Work request – Word-for-word reproduction, images excluded: copy every entry below.

Source material –
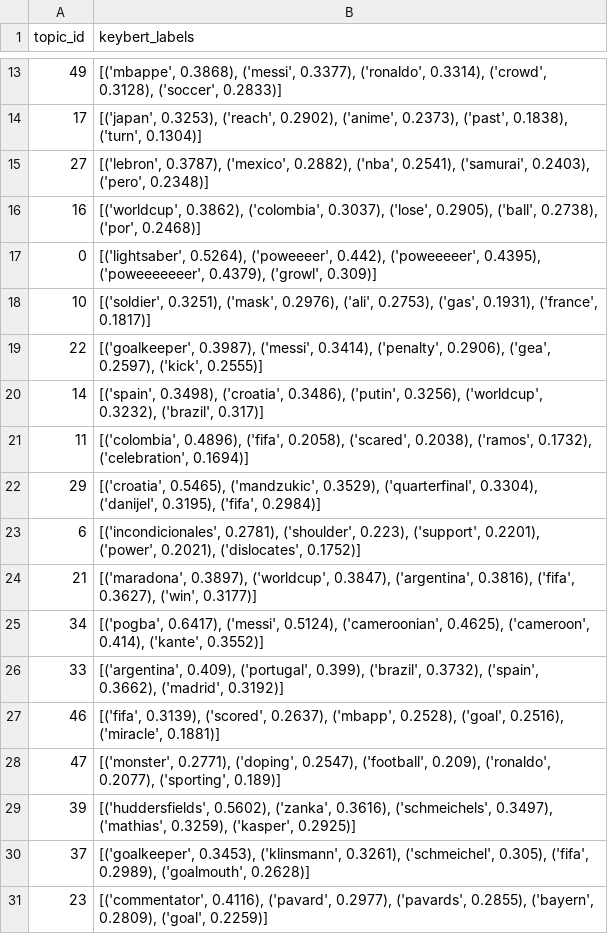
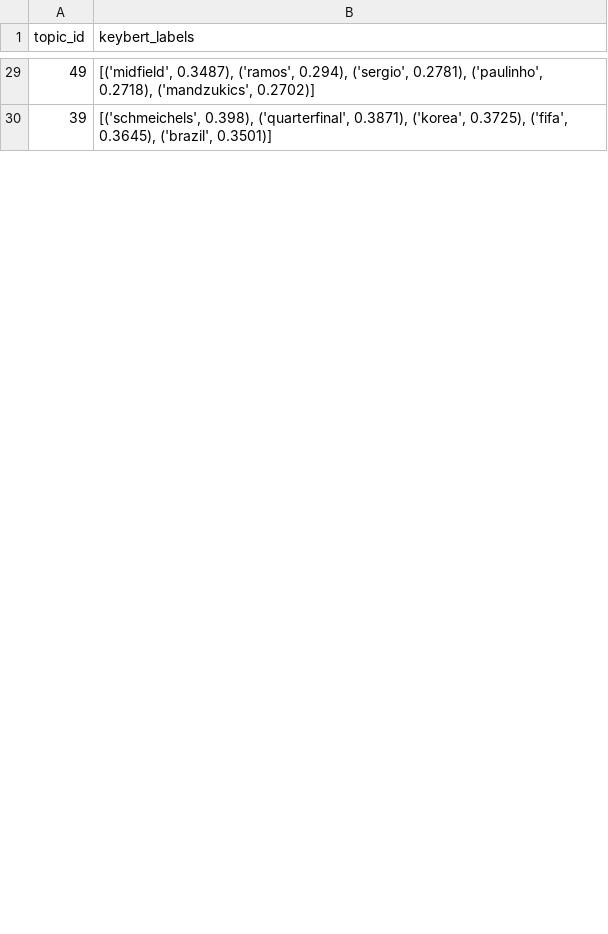
Before and after one commit to Thouraya-jamai/Worldcup-social-media-NLP, a CSV file: results/worldcup2018_topic_labels.csv, drawn as a sheet; only a part is shown, gaps mark what is left out; the diff covers the shown part only.

```diff
--- a/results/worldcup2018_topic_labels.csv
+++ b/results/worldcup2018_topic_labels.csv
@@ -13,19 +29,2 @@ topic_id,keybert_labels
-49,"[('mbappe', 0.3868), ('messi', 0.3377), ('ronaldo', 0.3314), ('crowd', 0.3128), ('soccer', 0.2833)]"
-17,"[('japan', 0.3253), ('reach', 0.2902), ('anime', 0.2373), ('past', 0.1838), ('turn', 0.1304)]"
-27,"[('lebron', 0.3787), ('mexico', 0.2882), ('nba', 0.2541), ('samurai', 0.2403), ('pero', 0.2348)]"
-16,"[('worldcup', 0.3862), ('colombia', 0.3037), ('lose', 0.2905), ('ball', 0.2738), ('por', 0.2468)]"
-0,"[('lightsaber', 0.5264), ('poweeeer', 0.442), ('poweeeeer', 0.4395), ('poweeeeeeer', 0.4379), ('growl', 0.309)]"
-10,"[('soldier', 0.3251), ('mask', 0.2976), ('ali', 0.2753), ('gas', 0.1931), ('france', 0.1817)]"
-22,"[('goalkeeper', 0.3987), ('messi', 0.3414), ('penalty', 0.2906), ('gea', 0.2597), ('kick', 0.2555)]"
-14,"[('spain', 0.3498), ('croatia', 0.3486), ('putin', 0.3256), ('worldcup', 0.3232), ('brazil', 0.317)]"
-11,"[('colombia', 0.4896), ('fifa', 0.2058), ('scared', 0.2038), ('ramos', 0.1732), ('celebration', 0.1694)]"
-29,"[('croatia', 0.5465), ('mandzukic', 0.3529), ('quarterfinal', 0.3304), ('danijel', 0.3195), ('fifa', 0.2984)]"
-6,"[('incondicionales', 0.2781), ('shoulder', 0.223), ('support', 0.2201), ('power', 0.2021), ('dislocates', 0.1752)]"
-21,"[('maradona', 0.3897), ('worldcup', 0.3847), ('argentina', 0.3816), ('fifa', 0.3627), ('win', 0.3177)]"
-34,"[('pogba', 0.6417), ('messi', 0.5124), ('cameroonian', 0.4625), ('cameroon', 0.414), ('kante', 0.3552)]"
-33,"[('argentina', 0.409), ('portugal', 0.399), ('brazil', 0.3732), ('spain', 0.3662), ('madrid', 0.3192)]"
-46,"[('fifa', 0.3139), ('scored', 0.2637), ('mbapp', 0.2528), ('goal', 0.2516), ('miracle', 0.1881)]"
-47,"[('monster', 0.2771), ('doping', 0.2547), ('football', 0.209), ('ronaldo', 0.2077), ('sporting', 0.189)]"
-39,"[('huddersfields', 0.5602), ('zanka', 0.3616), ('schmeichels', 0.3497), ('mathias', 0.3259), ('kasper', 0.2925)]"
-37,"[('goalkeeper', 0.3453), ('klinsmann', 0.3261), ('schmeichel', 0.305), ('fifa', 0.2989), ('goalmouth', 0.2628)]"
-23,"[('commentator', 0.4116), ('pavard', 0.2977), ('pavards', 0.2855), ('bayern', 0.2809), ('goal', 0.2259)]"
+49,"[('midfield', 0.3487), ('ramos', 0.294), ('sergio', 0.2781), ('paulinho', 0.2718), ('mandzukics', 0.2702)]"
+39,"[('schmeichels', 0.398), ('quarterfinal', 0.3871), ('korea', 0.3725), ('fifa', 0.3645), ('brazil', 0.3501)]"
```
Also changed, not shown: 39 added rows, 22 removed rows and 9 edited cells elsewhere in this file, results/worldcup2022_topic_labels.csv, 13 other files.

Exercise answer –
Before and after one commit to Thouraya-jamai/Worldcup-social-media-NLP, a CSV file: results/worldcup2018_topic_labels.csv, drawn as a sheet; only a part is shown, gaps mark what is left out; the diff covers the shown part only.

```diff
--- a/results/worldcup2018_topic_labels.csv
+++ b/results/worldcup2018_topic_labels.csv
@@ -13,19 +29,2 @@ topic_id,keybert_labels
-49,"[('mbappe', 0.3868), ('messi', 0.3377), ('ronaldo', 0.3314), ('crowd', 0.3128), ('soccer', 0.2833)]"
-17,"[('japan', 0.3253), ('reach', 0.2902), ('anime', 0.2373), ('past', 0.1838), ('turn', 0.1304)]"
-27,"[('lebron', 0.3787), ('mexico', 0.2882), ('nba', 0.2541), ('samurai', 0.2403), ('pero', 0.2348)]"
-16,"[('worldcup', 0.3862), ('colombia', 0.3037), ('lose', 0.2905), ('ball', 0.2738), ('por', 0.2468)]"
-0,"[('lightsaber', 0.5264), ('poweeeer', 0.442), ('poweeeeer', 0.4395), ('poweeeeeeer', 0.4379), ('growl', 0.309)]"
-10,"[('soldier', 0.3251), ('mask', 0.2976), ('ali', 0.2753), ('gas', 0.1931), ('france', 0.1817)]"
-22,"[('goalkeeper', 0.3987), ('messi', 0.3414), ('penalty', 0.2906), ('gea', 0.2597), ('kick', 0.2555)]"
-14,"[('spain', 0.3498), ('croatia', 0.3486), ('putin', 0.3256), ('worldcup', 0.3232), ('brazil', 0.317)]"
-11,"[('colombia', 0.4896), ('fifa', 0.2058), ('scared', 0.2038), ('ramos', 0.1732), ('celebration', 0.1694)]"
-29,"[('croatia', 0.5465), ('mandzukic', 0.3529), ('quarterfinal', 0.3304), ('danijel', 0.3195), ('fifa', 0.2984)]"
-6,"[('incondicionales', 0.2781), ('shoulder', 0.223), ('support', 0.2201), ('power', 0.2021), ('dislocates', 0.1752)]"
-21,"[('maradona', 0.3897), ('worldcup', 0.3847), ('argentina', 0.3816), ('fifa', 0.3627), ('win', 0.3177)]"
-34,"[('pogba', 0.6417), ('messi', 0.5124), ('cameroonian', 0.4625), ('cameroon', 0.414), ('kante', 0.3552)]"
-33,"[('argentina', 0.409), ('portugal', 0.399), ('brazil', 0.3732), ('spain', 0.3662), ('madrid', 0.3192)]"
-46,"[('fifa', 0.3139), ('scored', 0.2637), ('mbapp', 0.2528), ('goal', 0.2516), ('miracle', 0.1881)]"
-47,"[('monster', 0.2771), ('doping', 0.2547), ('football', 0.209), ('ronaldo', 0.2077), ('sporting', 0.189)]"
-39,"[('huddersfields', 0.5602), ('zanka', 0.3616), ('schmeichels', 0.3497), ('mathias', 0.3259), ('kasper', 0.2925)]"
-37,"[('goalkeeper', 0.3453), ('klinsmann', 0.3261), ('schmeichel', 0.305), ('fifa', 0.2989), ('goalmouth', 0.2628)]"
-23,"[('commentator', 0.4116), ('pavard', 0.2977), ('pavards', 0.2855), ('bayern', 0.2809), ('goal', 0.2259)]"
+49,"[('midfield', 0.3487), ('ramos', 0.294), ('sergio', 0.2781), ('paulinho', 0.2718), ('mandzukics', 0.2702)]"
+39,"[('schmeichels', 0.398), ('quarterfinal', 0.3871), ('korea', 0.3725), ('fifa', 0.3645), ('brazil', 0.3501)]"
```
Also changed, not shown: 39 added rows, 22 removed rows and 9 edited cells elsewhere in this file, results/worldcup2022_topic_labels.csv, 13 other files.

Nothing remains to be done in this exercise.